DONATE to the
BA Everywhere Campaign!

Click Here





Revolution #436 April 25, 2016

Damián García ¡Presente!

April 25, 2016 | Revolution Newspaper |


Damián García raised the red flag atop the Alamo, 1980

April 22 marks 36 years since Damián García was murdered while building for May 1st, 1980, in a Los Angeles housing project, as a police agent stood nearby. Damián’s killer declared, “You hate the government, I am the government, your flag is red, mine is red, white and blue.” Just a month before this towering injustice, Damián had climbed to the top of the Alamo in San Antonio, Texas, tore down the U.S. and Texas flags, and raised the red flag of revolution and internationalism. The Alamo is a hated symbol of the war on Mexico and the theft of its land, which was a key part of the expansion of the U.S. and its development into an imperialist power. The assassination of Damián García was not only an attack on the Revolutionary Communist Party, USA and the building for revolutionary May Day 1980 in particular, but also for that inspiring internationalist act at the Alamo.

Internationalism has been a hallmark of the communist revolution, and a stronger understanding of this, and emphasis on this, is an important part of the new synthesis of communism brought forward by Bob Avakian: The Whole World Comes First!

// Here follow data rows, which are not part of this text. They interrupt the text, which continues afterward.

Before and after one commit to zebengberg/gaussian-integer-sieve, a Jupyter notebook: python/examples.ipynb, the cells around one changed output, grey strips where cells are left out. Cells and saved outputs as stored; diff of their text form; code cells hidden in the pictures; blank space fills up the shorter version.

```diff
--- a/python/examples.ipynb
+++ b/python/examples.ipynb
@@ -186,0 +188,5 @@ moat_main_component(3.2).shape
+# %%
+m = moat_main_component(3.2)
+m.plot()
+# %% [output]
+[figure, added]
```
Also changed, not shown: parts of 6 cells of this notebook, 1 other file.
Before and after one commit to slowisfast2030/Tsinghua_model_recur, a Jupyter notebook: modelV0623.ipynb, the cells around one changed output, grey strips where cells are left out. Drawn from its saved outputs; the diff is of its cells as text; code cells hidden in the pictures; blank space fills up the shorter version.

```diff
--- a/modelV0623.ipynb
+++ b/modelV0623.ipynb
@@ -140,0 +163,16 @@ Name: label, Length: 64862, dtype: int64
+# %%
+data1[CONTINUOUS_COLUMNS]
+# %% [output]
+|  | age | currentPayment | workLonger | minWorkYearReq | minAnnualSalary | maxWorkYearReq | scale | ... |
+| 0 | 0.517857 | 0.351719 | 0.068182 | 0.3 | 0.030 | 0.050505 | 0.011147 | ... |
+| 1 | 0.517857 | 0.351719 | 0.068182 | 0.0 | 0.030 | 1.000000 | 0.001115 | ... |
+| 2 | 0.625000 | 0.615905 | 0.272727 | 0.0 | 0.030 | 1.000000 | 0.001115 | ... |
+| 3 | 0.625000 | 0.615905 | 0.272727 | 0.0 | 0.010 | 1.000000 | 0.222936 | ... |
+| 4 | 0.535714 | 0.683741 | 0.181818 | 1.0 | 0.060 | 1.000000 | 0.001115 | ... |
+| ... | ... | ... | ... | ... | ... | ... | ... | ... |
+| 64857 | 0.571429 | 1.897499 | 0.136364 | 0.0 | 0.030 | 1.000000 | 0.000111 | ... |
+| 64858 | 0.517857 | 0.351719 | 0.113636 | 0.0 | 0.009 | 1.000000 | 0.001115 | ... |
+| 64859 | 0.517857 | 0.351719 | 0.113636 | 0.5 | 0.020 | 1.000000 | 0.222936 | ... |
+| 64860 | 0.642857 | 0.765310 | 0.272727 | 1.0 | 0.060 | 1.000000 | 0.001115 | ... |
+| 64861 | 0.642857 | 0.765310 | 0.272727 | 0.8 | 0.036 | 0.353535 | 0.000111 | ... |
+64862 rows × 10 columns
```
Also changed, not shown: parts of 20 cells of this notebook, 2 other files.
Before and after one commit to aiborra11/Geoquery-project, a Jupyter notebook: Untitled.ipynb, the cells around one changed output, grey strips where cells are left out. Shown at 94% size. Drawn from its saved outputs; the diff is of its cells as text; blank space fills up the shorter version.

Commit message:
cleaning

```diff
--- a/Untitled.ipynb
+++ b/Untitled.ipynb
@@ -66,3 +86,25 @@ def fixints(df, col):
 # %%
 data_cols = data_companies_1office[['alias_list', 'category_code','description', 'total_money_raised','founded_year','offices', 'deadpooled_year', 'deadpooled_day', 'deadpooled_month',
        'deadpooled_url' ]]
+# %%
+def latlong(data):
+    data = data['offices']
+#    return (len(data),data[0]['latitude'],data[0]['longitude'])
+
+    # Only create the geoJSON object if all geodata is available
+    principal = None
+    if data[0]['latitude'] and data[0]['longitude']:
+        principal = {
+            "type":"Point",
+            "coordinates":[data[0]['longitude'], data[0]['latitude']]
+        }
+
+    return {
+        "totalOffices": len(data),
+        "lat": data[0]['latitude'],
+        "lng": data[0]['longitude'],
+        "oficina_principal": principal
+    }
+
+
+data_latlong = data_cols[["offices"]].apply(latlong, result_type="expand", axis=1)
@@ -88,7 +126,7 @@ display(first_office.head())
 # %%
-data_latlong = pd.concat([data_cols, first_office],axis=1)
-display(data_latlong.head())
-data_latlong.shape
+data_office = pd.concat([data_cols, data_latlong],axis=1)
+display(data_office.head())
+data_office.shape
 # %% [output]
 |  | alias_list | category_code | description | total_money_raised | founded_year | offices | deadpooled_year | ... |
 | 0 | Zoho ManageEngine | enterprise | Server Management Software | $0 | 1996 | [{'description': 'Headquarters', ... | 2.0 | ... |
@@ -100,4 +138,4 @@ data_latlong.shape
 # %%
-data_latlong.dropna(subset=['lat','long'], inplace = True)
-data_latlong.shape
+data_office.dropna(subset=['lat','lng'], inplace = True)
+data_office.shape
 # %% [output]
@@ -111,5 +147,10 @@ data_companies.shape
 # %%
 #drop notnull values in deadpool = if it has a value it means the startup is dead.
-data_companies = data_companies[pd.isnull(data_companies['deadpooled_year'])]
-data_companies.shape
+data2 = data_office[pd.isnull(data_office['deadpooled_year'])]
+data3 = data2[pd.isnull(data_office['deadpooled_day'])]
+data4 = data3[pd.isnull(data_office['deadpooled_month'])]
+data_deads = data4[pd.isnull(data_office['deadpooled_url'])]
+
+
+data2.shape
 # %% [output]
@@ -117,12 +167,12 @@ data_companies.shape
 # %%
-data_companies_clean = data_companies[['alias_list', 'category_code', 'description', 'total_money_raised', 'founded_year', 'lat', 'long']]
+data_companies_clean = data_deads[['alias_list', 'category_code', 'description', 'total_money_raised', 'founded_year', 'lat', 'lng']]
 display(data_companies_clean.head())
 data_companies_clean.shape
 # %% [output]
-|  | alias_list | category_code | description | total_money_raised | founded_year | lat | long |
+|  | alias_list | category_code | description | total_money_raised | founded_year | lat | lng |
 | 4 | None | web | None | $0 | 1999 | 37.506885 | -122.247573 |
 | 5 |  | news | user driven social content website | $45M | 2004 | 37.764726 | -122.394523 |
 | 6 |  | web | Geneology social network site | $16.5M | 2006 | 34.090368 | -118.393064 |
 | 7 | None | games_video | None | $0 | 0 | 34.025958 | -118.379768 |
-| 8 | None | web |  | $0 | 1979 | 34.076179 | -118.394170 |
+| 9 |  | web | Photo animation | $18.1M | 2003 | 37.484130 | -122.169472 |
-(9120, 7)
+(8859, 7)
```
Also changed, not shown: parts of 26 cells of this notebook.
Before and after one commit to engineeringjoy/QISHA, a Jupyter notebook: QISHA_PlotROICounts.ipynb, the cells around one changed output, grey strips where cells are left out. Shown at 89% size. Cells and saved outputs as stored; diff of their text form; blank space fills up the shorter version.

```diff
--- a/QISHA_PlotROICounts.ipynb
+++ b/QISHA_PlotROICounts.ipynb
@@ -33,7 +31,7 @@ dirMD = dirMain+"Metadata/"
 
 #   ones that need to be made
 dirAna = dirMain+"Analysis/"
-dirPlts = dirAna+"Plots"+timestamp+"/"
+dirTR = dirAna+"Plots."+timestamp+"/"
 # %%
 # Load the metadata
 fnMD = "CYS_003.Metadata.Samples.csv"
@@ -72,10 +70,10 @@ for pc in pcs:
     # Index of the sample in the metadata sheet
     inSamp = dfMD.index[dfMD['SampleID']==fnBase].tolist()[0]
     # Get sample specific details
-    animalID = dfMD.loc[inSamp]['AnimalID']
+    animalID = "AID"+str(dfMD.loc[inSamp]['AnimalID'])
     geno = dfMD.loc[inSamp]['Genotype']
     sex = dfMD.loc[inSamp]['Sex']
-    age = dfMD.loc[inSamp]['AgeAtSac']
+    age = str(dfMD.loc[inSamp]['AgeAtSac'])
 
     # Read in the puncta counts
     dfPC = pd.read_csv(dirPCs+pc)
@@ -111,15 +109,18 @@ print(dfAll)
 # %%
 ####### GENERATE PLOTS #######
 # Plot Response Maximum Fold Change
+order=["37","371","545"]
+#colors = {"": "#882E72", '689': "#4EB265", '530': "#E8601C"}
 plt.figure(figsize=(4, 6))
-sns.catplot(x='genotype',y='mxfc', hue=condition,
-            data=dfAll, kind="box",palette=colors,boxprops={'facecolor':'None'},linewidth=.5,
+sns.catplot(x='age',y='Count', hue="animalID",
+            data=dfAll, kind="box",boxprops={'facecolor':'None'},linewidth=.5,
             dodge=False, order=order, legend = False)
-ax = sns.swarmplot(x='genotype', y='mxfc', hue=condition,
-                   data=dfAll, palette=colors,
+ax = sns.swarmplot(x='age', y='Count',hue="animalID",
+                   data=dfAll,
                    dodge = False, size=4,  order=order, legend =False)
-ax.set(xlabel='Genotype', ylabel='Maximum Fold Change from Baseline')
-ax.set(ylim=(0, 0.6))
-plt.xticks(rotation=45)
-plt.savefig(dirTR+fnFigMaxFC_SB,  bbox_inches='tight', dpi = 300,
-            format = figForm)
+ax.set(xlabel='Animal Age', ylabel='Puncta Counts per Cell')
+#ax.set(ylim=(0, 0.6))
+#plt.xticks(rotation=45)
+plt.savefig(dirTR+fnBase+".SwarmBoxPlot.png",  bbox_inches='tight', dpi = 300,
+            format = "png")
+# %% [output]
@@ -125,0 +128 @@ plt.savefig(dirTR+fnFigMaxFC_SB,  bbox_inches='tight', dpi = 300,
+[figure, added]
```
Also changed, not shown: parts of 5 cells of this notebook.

Revolution #436 April 25, 2016

Who Were the Heavily Armed, Violent Enforcers of White Supremacy at Stone Mountain, GA?

April 25, 2016 | Revolution Newspaper |


On Saturday, April 23, pro-Confederate-flag white supremacists staged a “pro-white” rally at Stone Mountain Park—just a few miles east of Atlanta. Stone Mountain is a grotesque monument to and celebration of slavery—the face of the mountain is like a Mount Rushmore to the Confederacy, with massive carved images of Confederate generals and leaders “Stonewall” Jackson, Robert E. Lee, and Jefferson Davis.

Anti-Klan protesters confront heavily armed law enforcement agents—official enforcers of white supremacy.
Anti-Klan protesters confront heavily armed law enforcement agents—official enforcers of white supremacy. (Photo: Special to

In response to this vicious provocation, hundreds of anti-racists gathered outside the gates of the park—Black nationalists, anarchists, SDSers, Unitarians, street organizations, the Revolution Club, students, and people who came out on their own to denounce white supremacy.

Only a couple dozen KKK’ers showed up. But the people who courageously and righteously showed up to confront them were attacked by hundreds of other heavily armed, violent, and uniformed enforcers for white supremacy: police in riot gear with AR-15 assault rifles, tear gas, rubber bullets, armored vehicles, and helicopters! As the anti-racist protesters attempted to march into the park, police swarmed them, pushing, tackling, and arresting many.

Despite the police attacks, a large group of demonstrators made it to the parking lot where they confronted both the unofficial and official white supremacists.